It’s no secret that I love to entertain. Nothing makes my heart as happy as a full house, lively conversation, and full bellies. I love parties so much that this year I even chose Celebrate as my word of the year! (Okay there is a much deeper reason why I chose the word, but it really does fit here).
When it comes to dinner parties or other celebrations, I really think that the details matter. A pretty table runner, quirky wine glasses, or even a few strategically placed candles can make all the difference when it comes to ambiance. That is why I think you need to take a little inspiration from this Lohri Table Decor to create a special dinner at your house this weekend.
[wc_fa icon=”heart-o” margin_left=”” margin_right=”” class=””][/wc_fa] Lohri Table Decor
My goal when I was creating this table was for it to have a traditional look with the phulkari, but a modern aesthetic. That’s why we pulled in the clear jars, candles, and flowers. For the colour theme I played off the phulkari, but also took inspiration from Thanksgiving & fall inspired palettes. If there is one thing I’ve learned about decor or design in general in the last few years it’s that you don’t have to do what everyone else does, and you don’t have to follow a traditional colour scheme either.
So let’s break this look down in a more step-by-step sort of way.
What You’ll Need:
- phulkari or pretty tablecloth (don’t fret if you don’t have a phulkari – we’ll talk more about this later in the post)
- glass jars in various sizes
- peanuts, rewri, mithi saunf (or other food items you want to display)
- flowers – fresh or fake
Step 1: Choose a base for your Lohri table decor.
I used this traditional phulkari as my base, but if you don’t have one, you can pick any other dupatta that you have handy. Just keep in mind that we’ll be building our colour scheme for the whole table scheme off this dupatta.
You can also use any colourful tablecloth that you like if you don’t want to use a dupatta. I would just try to go with something that has some brighter tones that will contrast the rewri and peanuts we are going to use as decor.
*note – I’ve seen some really nice phulkari dupattas on Amazon and am thinking of ordering a back-up one for using as table decor. Here’s a multi-colour, pink, and yellow option if you are interested!
Step 2: Choose flowers or greenery

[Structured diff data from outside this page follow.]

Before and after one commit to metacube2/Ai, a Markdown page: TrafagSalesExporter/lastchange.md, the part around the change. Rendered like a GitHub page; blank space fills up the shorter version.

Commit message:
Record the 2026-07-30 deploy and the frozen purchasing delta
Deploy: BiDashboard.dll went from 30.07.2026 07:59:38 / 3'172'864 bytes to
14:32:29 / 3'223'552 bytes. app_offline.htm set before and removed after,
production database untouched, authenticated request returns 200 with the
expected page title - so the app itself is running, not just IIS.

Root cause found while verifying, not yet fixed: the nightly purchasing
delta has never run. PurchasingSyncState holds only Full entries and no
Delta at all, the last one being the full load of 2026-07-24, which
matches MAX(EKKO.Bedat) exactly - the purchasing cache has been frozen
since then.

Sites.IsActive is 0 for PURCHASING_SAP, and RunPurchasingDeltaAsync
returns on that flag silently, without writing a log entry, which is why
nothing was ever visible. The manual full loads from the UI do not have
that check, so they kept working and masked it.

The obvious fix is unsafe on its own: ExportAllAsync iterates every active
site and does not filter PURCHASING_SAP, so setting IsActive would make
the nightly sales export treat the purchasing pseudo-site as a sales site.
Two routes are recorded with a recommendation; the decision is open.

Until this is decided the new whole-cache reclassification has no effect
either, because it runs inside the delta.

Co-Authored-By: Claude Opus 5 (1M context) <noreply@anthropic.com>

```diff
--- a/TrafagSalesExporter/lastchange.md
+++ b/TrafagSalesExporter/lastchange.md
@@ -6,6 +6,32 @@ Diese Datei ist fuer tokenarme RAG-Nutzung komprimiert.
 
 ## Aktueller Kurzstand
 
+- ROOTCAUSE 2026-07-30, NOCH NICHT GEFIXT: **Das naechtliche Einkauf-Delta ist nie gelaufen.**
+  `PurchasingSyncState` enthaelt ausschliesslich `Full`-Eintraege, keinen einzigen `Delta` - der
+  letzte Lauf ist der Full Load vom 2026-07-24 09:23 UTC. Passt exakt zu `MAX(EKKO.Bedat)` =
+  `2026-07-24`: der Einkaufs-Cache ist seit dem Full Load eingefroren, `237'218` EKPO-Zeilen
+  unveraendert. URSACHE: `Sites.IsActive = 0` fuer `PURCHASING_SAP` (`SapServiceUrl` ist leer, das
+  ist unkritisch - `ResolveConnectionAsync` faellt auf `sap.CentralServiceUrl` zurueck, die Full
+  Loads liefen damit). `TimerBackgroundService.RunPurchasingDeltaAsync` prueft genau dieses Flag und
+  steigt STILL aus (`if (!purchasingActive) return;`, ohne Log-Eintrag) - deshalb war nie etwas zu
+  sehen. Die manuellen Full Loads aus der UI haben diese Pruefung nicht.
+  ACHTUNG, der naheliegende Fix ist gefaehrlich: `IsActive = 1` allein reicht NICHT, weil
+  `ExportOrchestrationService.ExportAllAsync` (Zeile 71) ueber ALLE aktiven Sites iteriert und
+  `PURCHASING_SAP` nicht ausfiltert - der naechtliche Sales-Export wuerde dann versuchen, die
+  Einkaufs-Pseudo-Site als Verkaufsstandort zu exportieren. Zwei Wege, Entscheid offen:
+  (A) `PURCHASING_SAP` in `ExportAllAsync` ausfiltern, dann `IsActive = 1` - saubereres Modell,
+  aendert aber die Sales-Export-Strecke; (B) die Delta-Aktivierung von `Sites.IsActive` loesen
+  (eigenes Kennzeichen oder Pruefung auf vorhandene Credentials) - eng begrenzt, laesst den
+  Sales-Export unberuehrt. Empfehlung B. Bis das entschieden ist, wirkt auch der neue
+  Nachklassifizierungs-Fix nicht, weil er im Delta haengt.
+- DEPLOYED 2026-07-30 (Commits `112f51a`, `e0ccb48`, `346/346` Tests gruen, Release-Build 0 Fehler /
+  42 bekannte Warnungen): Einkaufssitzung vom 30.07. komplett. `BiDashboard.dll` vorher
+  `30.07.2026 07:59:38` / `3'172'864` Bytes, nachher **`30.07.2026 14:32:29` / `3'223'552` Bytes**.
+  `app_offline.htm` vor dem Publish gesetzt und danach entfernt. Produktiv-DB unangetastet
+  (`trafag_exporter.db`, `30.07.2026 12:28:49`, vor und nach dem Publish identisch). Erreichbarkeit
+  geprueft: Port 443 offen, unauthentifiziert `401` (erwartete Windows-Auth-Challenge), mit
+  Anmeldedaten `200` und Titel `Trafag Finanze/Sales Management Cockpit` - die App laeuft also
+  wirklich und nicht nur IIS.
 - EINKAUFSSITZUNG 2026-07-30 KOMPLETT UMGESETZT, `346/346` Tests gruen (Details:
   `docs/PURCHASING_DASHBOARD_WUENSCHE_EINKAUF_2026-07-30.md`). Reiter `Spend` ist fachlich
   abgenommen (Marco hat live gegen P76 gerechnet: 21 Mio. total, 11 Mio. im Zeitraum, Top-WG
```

Personally, I love fresh flowers and don’t mind splurging on them for a special event, but you can also use plastic flowers or greenery, no judgment. In fact, in the picture below you can see that I used fake flowers for my Friendsgiving table a few years ago.
The thing to remember with flowers and greenery is repetition. If possible, repeat the same plant/flowers a few times on the table. If you are looking save some money, buy a bouquet and break it up into three pieces.

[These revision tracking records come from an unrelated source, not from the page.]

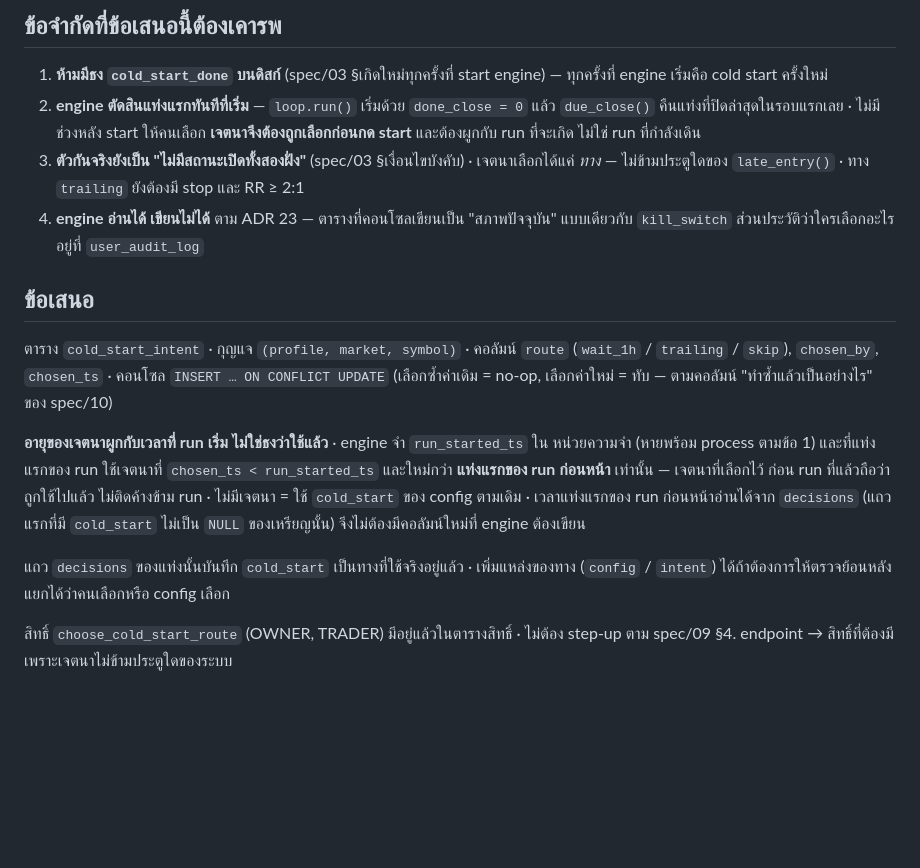
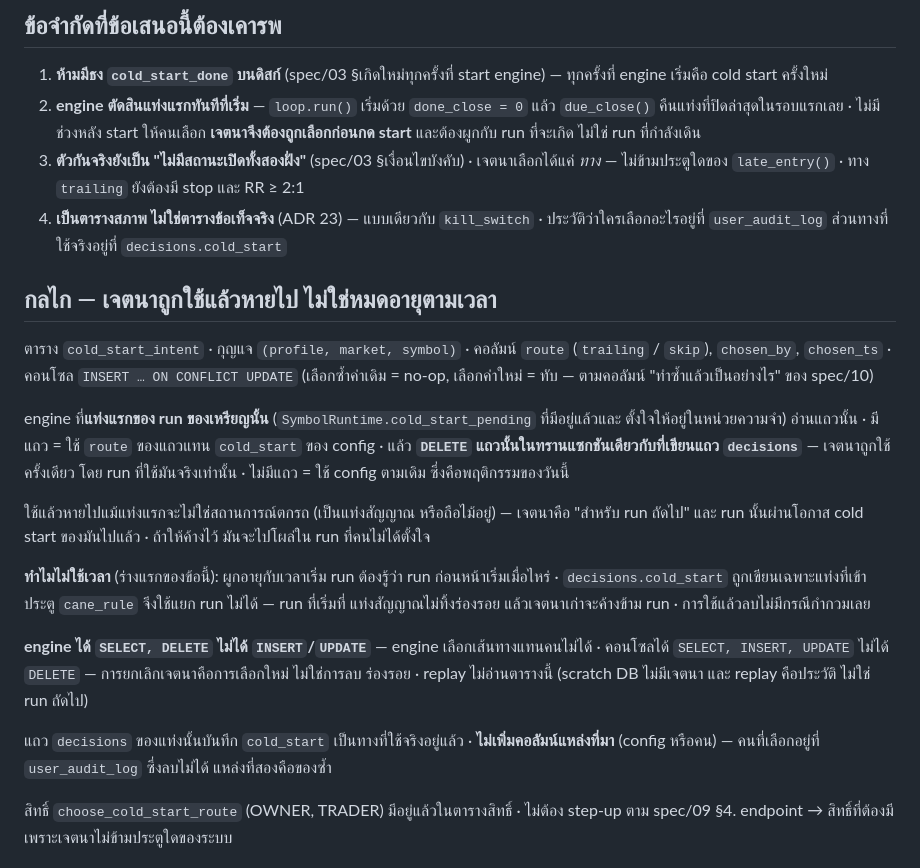
Before and after one commit to zong09/cane, a Markdown page: docs/adr/0035-cold-start-route-as-a-per-run-intent.md, the part around the change. GitHub-like rendering; blank space fills up the shorter version.

Commit message:
docs: ADR 35 — เจตนาถูกใช้แล้วลบ ไม่ใช่หมดอายุตามเวลาเริ่ม run
ร่างแรกผูกอายุของเจตนากับ "แท่งแรกของ run ก่อนหน้า" ที่อ่านจาก decisions.cold_start ·
แต่ค่านั้นถูกเขียนเฉพาะแท่งที่เข้าประตู cane_rule — run ที่เริ่มที่แท่งสัญญาณไม่ทิ้ง
ร่องรอย แล้วเจตนาเก่าจะค้างข้าม run

กลไกใหม่: engine อ่านเจตนาที่แท่งแรกของ run ของเหรียญนั้น (`cold_start_pending` ที่มี
อยู่แล้ว) แล้ว DELETE ในทรานแซกชันเดียวกับแถว decisions · engine ได้ SELECT, DELETE
คอนโซลได้ SELECT, INSERT, UPDATE · ไม่เพิ่มคอลัมน์แหล่งที่มาใน decisions ·
คำตัดสินสามข้อของเจ้าของคงเดิม

spec/03 §การเลือกเส้นทาง ชี้มาที่ ADR 35 แทนประโยค "เมื่อถึงเฟสคอนโซลค่อยเปลี่ยน"

Co-Authored-By: Claude Opus 5.5 (1M context) <noreply@anthropic.com>

```diff
--- a/docs/adr/0035-cold-start-route-as-a-per-run-intent.md
+++ b/docs/adr/0035-cold-start-route-as-a-per-run-intent.md
@@ -16,24 +16,34 @@
    **เจตนาจึงต้องถูกเลือกก่อนกด start** และต้องผูกกับ run ที่จะเกิด ไม่ใช่ run ที่กำลังเดิน
 3. **ตัวกันจริงยังเป็น "ไม่มีสถานะเปิดทั้งสองฝั่ง"** (spec/03 §เงื่อนไขบังคับ) · เจตนาเลือกได้แค่
    *ทาง* — ไม่ข้ามประตูใดของ `late_entry()` · ทาง `trailing` ยังต้องมี stop และ RR ≥ 2:1
-4. **engine อ่านได้ เขียนไม่ได้** ตาม ADR 23 — ตารางที่คอนโซลเขียนเป็น "สภาพปัจจุบัน"
-   แบบเดียวกับ `kill_switch` ส่วนประวัติว่าใครเลือกอะไรอยู่ที่ `user_audit_log`
+4. **เป็นตารางสภาพ ไม่ใช่ตารางข้อเท็จจริง** (ADR 23) — แบบเดียวกับ `kill_switch` ·
+   ประวัติว่าใครเลือกอะไรอยู่ที่ `user_audit_log` ส่วนทางที่ใช้จริงอยู่ที่ `decisions.cold_start`
 
-## ข้อเสนอ
+## กลไก — เจตนาถูก**ใช้แล้วหายไป** ไม่ใช่หมดอายุตามเวลา
 
 ตาราง `cold_start_intent` · กุญแจ `(profile, market, symbol)` · คอลัมน์ `route`
-(`wait_1h` / `trailing` / `skip`), `chosen_by`, `chosen_ts` · คอนโซล `INSERT … ON CONFLICT UPDATE`
+(`trailing` / `skip`), `chosen_by`, `chosen_ts` · คอนโซล `INSERT … ON CONFLICT UPDATE`
 (เลือกซ้ำค่าเดิม = no-op, เลือกค่าใหม่ = ทับ — ตามคอลัมน์ "ทำซ้ำแล้วเป็นอย่างไร" ของ spec/10)
 
-**อายุของเจตนาผูกกับเวลาที่ run เริ่ม ไม่ใช่ธงว่าใช้แล้ว** · engine จำ `run_started_ts` ใน
-หน่วยความจำ (หายพร้อม process ตามข้อ 1) และที่แท่งแรกของ run ใช้เจตนาที่
-`chosen_ts < run_started_ts` และใหม่กว่า **แท่งแรกของ run ก่อนหน้า** เท่านั้น — เจตนาที่เลือกไว้
-ก่อน run ที่แล้วถือว่าถูกใช้ไปแล้ว ไม่ติดค้างข้าม run · ไม่มีเจตนา = ใช้ `cold_start` ของ config
-ตามเดิม · เวลาแท่งแรกของ run ก่อนหน้าอ่านได้จาก `decisions` (แถวแรกที่มี `cold_start` ไม่เป็น
-`NULL` ของเหรียญนั้น) จึงไม่ต้องมีคอลัมน์ใหม่ที่ engine ต้องเขียน
+engine ที่**แท่งแรกของ run ของเหรียญนั้น** (`SymbolRuntime.cold_start_pending` ที่มีอยู่แล้วและ
+ตั้งใจให้อยู่ในหน่วยความจำ) อ่านแถวนั้น · มีแถว = ใช้ `route` ของแถวแทน `cold_start` ของ config ·
+แล้ว **`DELETE` แถวนั้นในทรานแซกชันเดียวกับที่เขียนแถว `decisions`** — เจตนาถูกใช้ครั้งเดียว
+โดย run ที่ใช้มันจริงเท่านั้น · ไม่มีแถว = ใช้ config ตามเดิม ซึ่งคือพฤติกรรมของวันนี้
 
-แถว `decisions` ของแท่งนั้นบันทึก `cold_start` เป็นทางที่ใช้จริงอยู่แล้ว · เพิ่มแหล่งของทาง
-(`config` / `intent`) ได้ถ้าต้องการให้ตรวจย้อนหลังแยกได้ว่าคนเลือกหรือ config เลือก
+ใช้แล้วหายไปแม้แท่งแรกจะไม่ใช่สถานการณ์ตกรถ (เป็นแท่งสัญญาณ หรือถือไม้อยู่) — เจตนาคือ
+"สำหรับ run ถัดไป" และ run นั้นผ่านโอกาส cold start ของมันไปแล้ว · ถ้าให้ค้างไว้ มันจะไปโผล่ใน
+run ที่คนไม่ได้ตั้งใจ
+
+**ทำไมไม่ใช้เวลา** (ร่างแรกของข้อนี้): ผูกอายุกับเวลาเริ่ม run ต้องรู้ว่า run ก่อนหน้าเริ่มเมื่อไหร่ ·
+`decisions.cold_start` ถูกเขียนเฉพาะแท่งที่เข้าประตู `cane_rule` จึงใช้แยก run ไม่ได้ — run ที่เริ่มที่
+แท่งสัญญาณไม่ทิ้งร่องรอย แล้วเจตนาเก่าจะค้างข้าม run · การใช้แล้วลบไม่มีกรณีกำกวมเลย
+
+**engine ได้ `SELECT, DELETE` ไม่ได้ `INSERT`/`UPDATE`** — engine เลือกเส้นทางแทนคนไม่ได้ ·
+คอนโซลได้ `SELECT, INSERT, UPDATE` ไม่ได้ `DELETE` — การยกเลิกเจตนาคือการเลือกใหม่ ไม่ใช่การลบ
+ร่องรอย · replay ไม่อ่านตารางนี้ (scratch DB ไม่มีเจตนา และ replay คือประวัติ ไม่ใช่ run ถัดไป)
+
+แถว `decisions` ของแท่งนั้นบันทึก `cold_start` เป็นทางที่ใช้จริงอยู่แล้ว · **ไม่เพิ่มคอลัมน์แหล่งที่มา**
+(config หรือคน) — คนที่เลือกอยู่ที่ `user_audit_log` ซึ่งลบไม่ได้ แหล่งที่สองคือของซ้ำ
 
 สิทธิ์ `choose_cold_start_route` (OWNER, TRADER) มีอยู่แล้วในตารางสิทธิ์ · ไม่ต้อง step-up
 ตาม spec/09 §4. endpoint → สิทธิ์ที่ต้องมี เพราะเจตนาไม่ข้ามประตูใดของระบบ
```
Also changed, not shown: docs/spec/03-trading-rules.md (+1 -1 lines).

Step 3: Add in glass vases and jars filled with treats
Grab some glass vases from around the house an fill them up with gur, rewri, and any other treats you want to feature on your Lohri table, (our gur candies would be perfect here!) The only thing to keep in mind is that you don’t want the colours of the treats to clash with your table cover. If your tablecloth is bright or has a busy pattern, keep it simple. But if you go with a plain table cover, go all out with fun colours and packaging for your treats.
Step 4: Finish with candles

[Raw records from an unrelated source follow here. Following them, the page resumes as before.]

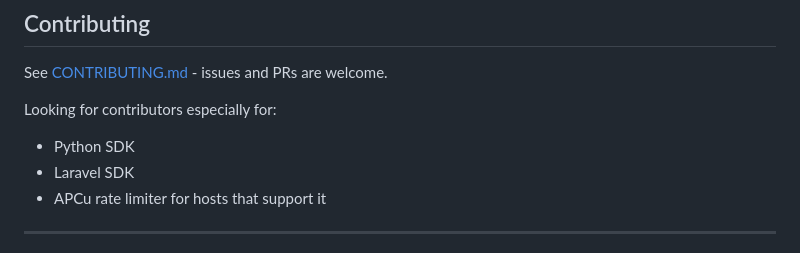
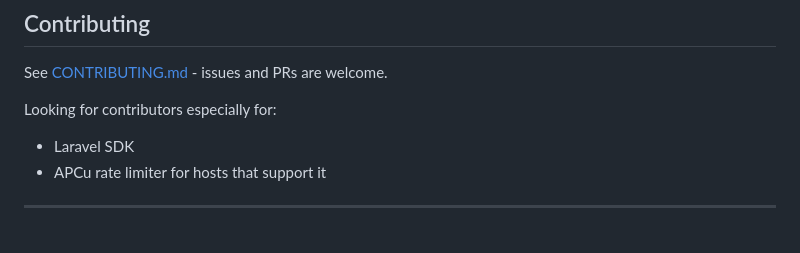
Before and after one commit to OmDongaonkar03/Micrologs, a Markdown page: README.md, the part around the change. Rendered like a GitHub page.

Commit message:
docs : update README.md and ROADMAP.md for python sdk

```diff
--- a/README.md
+++ b/README.md
@@ -113,7 +113,6 @@ curl https://yourdomain.com/api/analytics/visitors.php?range=30d \
 See [CONTRIBUTING.md](CONTRIBUTING.md) - issues and PRs are welcome.
 
 Looking for contributors especially for:
-- Python SDK
 - Laravel SDK
 - APCu rate limiter for hosts that support it
 
```
Also changed, not shown: ROADMAP.md (+8 -3 lines).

Can there ever be enough candles on a dinner table? I chose some copper toned candle holders that match my phulkari and some basic tealights. If you are unsure what to choose, you can never go wrong with glass candle holders and beige or champagne coloured candles. White is very nice, but can almost clash with other colours so I lean toward beige.
Table Decor Tips:
Have different levels on your table. Some items should sit higher, and others should be lower. On my table I used copper bowls (normally used for serving food) to elevate the flowers and give them some separation from the glass jars.
Work in groups of three (or another odd number). I don’t know why it works, but this decorating tip make a big difference. For example, three candles together look pleasing to the eye, but four might look like too much – try it out!
I hope this post inspires you to dress up your Lohri table!